Source data:
┌──
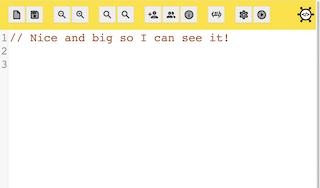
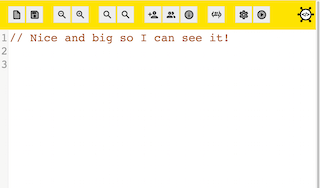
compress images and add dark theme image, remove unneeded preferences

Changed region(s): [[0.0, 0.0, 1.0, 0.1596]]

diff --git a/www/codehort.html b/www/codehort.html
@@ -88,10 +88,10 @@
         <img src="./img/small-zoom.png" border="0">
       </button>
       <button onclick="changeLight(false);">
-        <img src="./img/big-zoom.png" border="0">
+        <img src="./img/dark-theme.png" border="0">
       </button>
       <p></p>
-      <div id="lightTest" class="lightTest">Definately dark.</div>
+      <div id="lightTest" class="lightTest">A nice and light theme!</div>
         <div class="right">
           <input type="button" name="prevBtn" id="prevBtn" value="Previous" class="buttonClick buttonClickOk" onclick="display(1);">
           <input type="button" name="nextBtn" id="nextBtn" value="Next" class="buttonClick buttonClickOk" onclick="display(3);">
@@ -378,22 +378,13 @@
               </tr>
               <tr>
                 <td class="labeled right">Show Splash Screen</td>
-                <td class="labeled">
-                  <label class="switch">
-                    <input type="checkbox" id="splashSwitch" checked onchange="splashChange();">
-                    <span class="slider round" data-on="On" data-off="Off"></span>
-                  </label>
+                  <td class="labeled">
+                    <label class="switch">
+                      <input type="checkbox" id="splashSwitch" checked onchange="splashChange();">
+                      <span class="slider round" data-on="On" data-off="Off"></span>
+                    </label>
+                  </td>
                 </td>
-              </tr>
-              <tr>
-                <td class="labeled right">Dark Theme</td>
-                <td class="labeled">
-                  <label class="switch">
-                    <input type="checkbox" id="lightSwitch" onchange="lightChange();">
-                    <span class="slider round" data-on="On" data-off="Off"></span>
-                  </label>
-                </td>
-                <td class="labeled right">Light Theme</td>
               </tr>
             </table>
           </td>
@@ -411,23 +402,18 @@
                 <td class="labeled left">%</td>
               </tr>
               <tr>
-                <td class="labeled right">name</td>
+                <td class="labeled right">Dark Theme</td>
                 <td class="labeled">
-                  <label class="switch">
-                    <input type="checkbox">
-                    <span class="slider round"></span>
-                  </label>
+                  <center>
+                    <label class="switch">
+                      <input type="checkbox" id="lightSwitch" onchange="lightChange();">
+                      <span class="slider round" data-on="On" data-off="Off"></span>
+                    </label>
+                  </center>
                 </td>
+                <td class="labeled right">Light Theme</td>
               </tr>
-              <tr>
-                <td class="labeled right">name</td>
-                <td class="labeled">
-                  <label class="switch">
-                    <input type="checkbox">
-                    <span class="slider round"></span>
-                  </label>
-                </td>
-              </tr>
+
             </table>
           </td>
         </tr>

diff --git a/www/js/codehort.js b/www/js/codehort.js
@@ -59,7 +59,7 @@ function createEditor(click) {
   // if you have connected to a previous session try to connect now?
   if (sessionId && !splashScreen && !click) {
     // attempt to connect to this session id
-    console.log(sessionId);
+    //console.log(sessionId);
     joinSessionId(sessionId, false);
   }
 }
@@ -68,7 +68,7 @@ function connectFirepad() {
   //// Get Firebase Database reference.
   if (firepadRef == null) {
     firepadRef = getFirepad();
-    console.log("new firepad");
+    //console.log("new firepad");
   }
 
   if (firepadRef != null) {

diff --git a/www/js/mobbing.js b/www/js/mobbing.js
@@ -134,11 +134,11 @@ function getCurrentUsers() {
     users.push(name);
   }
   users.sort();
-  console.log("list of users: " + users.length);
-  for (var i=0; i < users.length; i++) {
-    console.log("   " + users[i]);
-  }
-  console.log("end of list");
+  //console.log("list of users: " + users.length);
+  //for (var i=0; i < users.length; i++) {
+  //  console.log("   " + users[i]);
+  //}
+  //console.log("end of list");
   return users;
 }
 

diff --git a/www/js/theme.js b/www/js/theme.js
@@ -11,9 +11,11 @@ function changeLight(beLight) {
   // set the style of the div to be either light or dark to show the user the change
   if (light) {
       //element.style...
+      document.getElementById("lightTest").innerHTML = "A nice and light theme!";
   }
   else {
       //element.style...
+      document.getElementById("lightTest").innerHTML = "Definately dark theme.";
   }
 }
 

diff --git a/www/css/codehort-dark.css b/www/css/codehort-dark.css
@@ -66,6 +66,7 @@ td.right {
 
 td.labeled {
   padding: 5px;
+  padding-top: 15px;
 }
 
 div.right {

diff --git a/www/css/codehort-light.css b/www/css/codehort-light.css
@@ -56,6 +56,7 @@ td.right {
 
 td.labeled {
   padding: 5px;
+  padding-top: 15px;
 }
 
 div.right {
└──
┌──
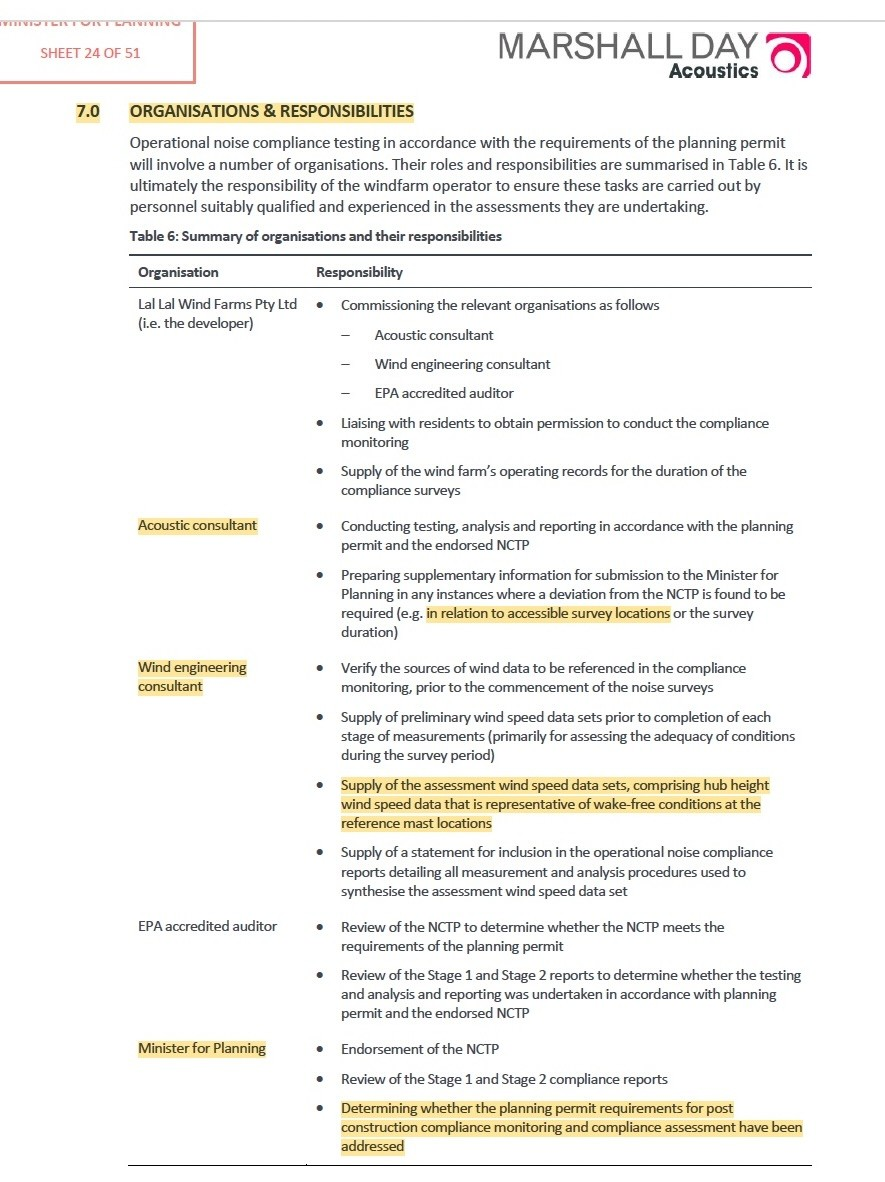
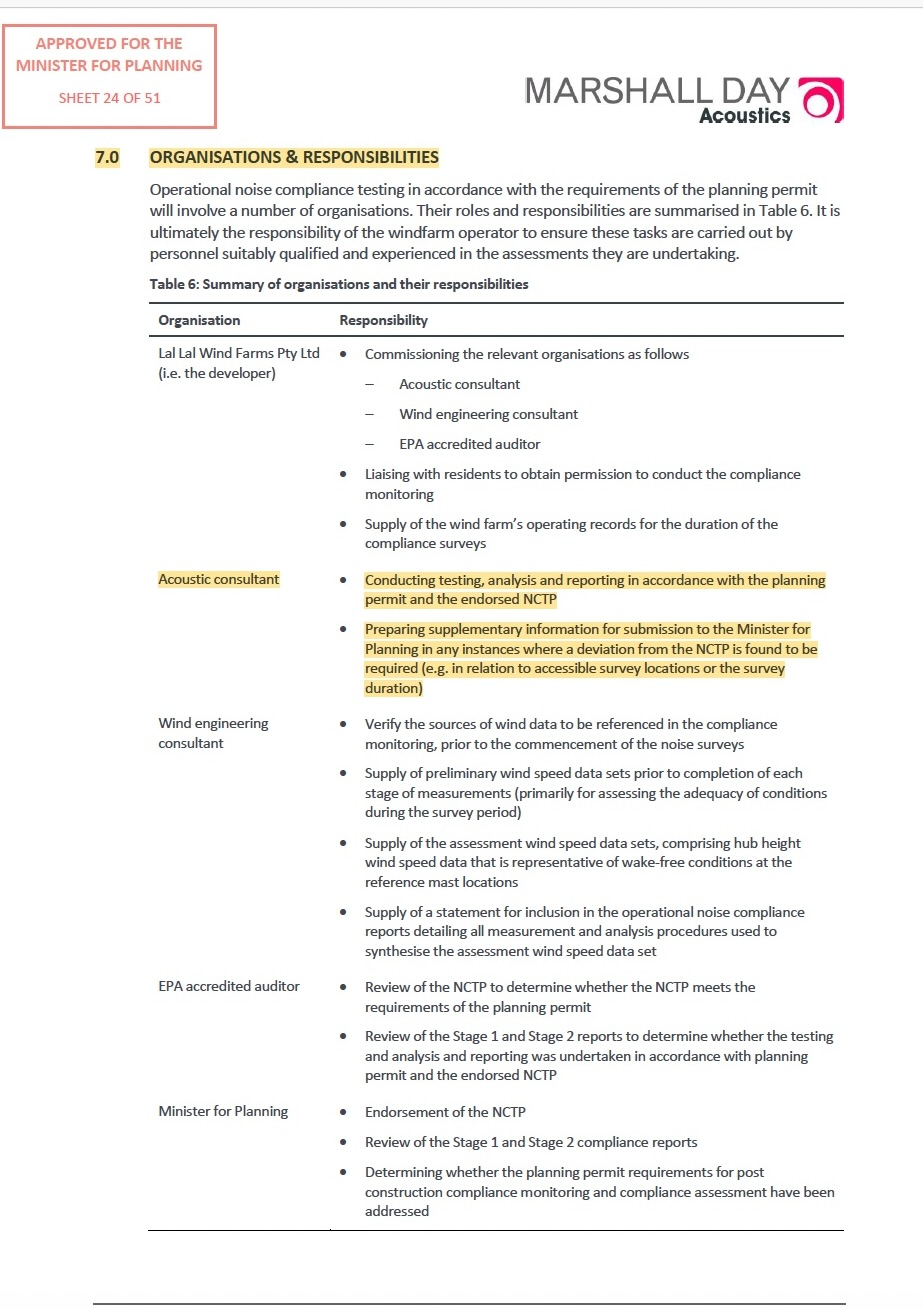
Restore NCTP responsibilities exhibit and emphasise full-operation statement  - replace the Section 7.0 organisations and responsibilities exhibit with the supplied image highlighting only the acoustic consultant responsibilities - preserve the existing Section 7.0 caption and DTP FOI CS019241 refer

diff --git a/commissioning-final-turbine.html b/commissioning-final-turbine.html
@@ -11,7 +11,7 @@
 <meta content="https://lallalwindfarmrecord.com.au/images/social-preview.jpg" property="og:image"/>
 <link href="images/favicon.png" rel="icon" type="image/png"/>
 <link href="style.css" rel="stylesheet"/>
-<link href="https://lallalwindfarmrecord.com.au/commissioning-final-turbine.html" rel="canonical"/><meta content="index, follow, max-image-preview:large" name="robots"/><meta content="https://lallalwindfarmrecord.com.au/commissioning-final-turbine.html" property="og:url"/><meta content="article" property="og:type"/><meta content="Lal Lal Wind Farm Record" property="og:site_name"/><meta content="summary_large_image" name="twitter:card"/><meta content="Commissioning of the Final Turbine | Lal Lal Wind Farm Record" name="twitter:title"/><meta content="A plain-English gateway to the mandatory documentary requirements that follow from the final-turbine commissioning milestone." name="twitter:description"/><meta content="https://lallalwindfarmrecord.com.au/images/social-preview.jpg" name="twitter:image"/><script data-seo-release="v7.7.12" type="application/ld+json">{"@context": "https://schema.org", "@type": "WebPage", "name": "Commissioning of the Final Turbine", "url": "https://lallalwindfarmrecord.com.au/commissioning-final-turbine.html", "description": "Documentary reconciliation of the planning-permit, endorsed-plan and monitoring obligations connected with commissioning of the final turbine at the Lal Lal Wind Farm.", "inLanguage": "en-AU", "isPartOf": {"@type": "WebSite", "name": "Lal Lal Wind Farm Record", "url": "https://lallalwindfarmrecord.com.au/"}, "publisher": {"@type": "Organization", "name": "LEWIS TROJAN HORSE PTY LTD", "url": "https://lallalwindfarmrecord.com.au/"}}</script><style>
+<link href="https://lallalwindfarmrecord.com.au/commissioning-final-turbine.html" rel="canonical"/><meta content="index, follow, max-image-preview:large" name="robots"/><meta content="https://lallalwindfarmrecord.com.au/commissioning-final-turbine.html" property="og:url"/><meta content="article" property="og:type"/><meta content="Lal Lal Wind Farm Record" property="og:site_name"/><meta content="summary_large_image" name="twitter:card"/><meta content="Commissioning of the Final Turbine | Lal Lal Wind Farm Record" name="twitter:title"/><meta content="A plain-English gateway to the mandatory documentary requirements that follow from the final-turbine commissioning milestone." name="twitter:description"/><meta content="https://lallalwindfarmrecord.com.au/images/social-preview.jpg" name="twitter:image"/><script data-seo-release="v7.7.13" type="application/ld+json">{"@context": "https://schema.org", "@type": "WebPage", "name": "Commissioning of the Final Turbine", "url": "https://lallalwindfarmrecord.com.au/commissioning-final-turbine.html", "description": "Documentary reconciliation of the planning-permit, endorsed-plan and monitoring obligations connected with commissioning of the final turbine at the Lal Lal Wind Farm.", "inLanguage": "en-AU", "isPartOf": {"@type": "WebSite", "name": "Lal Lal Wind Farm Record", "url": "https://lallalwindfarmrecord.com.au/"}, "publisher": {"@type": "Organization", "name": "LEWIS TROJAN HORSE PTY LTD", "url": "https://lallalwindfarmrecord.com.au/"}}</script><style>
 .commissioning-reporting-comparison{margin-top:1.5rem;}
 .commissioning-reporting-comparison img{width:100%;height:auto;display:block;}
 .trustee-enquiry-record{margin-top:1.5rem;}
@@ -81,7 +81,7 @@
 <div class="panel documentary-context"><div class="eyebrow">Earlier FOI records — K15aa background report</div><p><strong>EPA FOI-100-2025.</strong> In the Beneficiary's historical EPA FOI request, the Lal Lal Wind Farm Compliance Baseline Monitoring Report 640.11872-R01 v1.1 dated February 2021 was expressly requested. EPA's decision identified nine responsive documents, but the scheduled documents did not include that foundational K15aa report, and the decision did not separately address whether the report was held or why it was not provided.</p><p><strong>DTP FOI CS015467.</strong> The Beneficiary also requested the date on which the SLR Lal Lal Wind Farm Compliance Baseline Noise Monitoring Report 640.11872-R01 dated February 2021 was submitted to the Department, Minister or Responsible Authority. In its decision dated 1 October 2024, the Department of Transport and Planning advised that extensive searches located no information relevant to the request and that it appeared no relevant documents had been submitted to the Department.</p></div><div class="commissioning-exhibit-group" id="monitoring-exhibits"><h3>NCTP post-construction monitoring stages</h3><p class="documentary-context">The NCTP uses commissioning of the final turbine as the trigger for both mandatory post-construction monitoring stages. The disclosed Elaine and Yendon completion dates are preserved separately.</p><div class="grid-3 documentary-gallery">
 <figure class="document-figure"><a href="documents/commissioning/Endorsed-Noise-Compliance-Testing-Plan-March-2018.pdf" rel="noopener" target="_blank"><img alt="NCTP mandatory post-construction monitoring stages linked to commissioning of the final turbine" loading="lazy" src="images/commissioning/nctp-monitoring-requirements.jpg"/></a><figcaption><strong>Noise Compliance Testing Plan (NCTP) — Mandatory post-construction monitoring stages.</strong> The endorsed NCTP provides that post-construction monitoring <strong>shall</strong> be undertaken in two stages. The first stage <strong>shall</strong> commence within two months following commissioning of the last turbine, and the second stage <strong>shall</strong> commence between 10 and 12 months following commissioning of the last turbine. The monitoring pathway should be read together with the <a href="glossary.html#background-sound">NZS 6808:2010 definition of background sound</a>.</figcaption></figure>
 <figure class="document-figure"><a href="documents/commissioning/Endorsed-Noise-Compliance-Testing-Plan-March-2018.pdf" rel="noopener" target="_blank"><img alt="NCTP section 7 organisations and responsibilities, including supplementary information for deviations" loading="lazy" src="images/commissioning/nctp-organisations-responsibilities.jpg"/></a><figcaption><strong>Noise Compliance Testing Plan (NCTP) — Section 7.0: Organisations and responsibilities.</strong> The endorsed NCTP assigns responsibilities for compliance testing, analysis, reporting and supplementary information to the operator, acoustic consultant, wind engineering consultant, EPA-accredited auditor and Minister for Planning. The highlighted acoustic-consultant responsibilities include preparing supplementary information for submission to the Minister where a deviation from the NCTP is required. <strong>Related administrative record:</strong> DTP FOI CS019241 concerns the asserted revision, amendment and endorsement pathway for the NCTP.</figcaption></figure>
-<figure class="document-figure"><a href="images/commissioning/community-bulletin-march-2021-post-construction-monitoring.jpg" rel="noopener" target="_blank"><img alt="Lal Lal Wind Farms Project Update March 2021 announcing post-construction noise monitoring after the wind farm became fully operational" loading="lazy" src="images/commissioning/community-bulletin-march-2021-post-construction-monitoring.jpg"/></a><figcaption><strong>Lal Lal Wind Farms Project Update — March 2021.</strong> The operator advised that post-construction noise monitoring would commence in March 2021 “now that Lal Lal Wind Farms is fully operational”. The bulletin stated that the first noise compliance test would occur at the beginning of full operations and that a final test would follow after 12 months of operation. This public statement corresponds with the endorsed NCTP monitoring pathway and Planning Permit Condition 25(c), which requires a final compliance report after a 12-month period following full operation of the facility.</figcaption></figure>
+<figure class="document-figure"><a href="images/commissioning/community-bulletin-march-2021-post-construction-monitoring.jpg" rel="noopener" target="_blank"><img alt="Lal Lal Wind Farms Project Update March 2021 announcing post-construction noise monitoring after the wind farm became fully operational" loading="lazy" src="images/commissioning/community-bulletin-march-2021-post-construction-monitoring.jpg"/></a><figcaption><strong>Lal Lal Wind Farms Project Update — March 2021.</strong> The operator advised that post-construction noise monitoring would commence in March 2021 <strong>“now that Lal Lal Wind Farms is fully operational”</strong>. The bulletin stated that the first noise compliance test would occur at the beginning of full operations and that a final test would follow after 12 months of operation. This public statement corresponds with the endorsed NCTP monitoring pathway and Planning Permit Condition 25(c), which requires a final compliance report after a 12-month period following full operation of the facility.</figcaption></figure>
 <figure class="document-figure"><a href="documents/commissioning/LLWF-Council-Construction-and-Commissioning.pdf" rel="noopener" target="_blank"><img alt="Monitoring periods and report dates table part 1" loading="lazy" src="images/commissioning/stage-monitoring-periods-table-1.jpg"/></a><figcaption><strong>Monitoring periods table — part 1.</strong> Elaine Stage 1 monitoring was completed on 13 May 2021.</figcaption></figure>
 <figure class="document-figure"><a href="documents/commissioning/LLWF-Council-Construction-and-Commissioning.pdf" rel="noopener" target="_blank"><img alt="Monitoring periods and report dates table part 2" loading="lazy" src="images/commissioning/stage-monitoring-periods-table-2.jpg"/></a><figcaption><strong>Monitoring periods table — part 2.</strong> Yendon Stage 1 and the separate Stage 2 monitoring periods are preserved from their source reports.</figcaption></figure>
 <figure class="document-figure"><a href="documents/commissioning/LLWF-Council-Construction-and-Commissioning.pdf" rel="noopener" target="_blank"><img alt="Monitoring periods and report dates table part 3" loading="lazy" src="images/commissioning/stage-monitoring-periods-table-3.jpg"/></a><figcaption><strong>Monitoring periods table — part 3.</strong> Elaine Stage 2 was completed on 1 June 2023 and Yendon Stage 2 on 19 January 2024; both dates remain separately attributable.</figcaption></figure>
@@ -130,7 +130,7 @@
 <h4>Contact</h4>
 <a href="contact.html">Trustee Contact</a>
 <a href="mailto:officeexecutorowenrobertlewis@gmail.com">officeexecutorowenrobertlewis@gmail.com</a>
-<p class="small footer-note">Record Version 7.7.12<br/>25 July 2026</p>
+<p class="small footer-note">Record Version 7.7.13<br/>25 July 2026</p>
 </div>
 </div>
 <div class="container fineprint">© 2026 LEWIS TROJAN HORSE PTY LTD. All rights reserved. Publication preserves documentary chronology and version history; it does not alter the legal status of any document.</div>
└──
Task brief: Say how many lines above include "diff", please, and nothing else.

Result: 7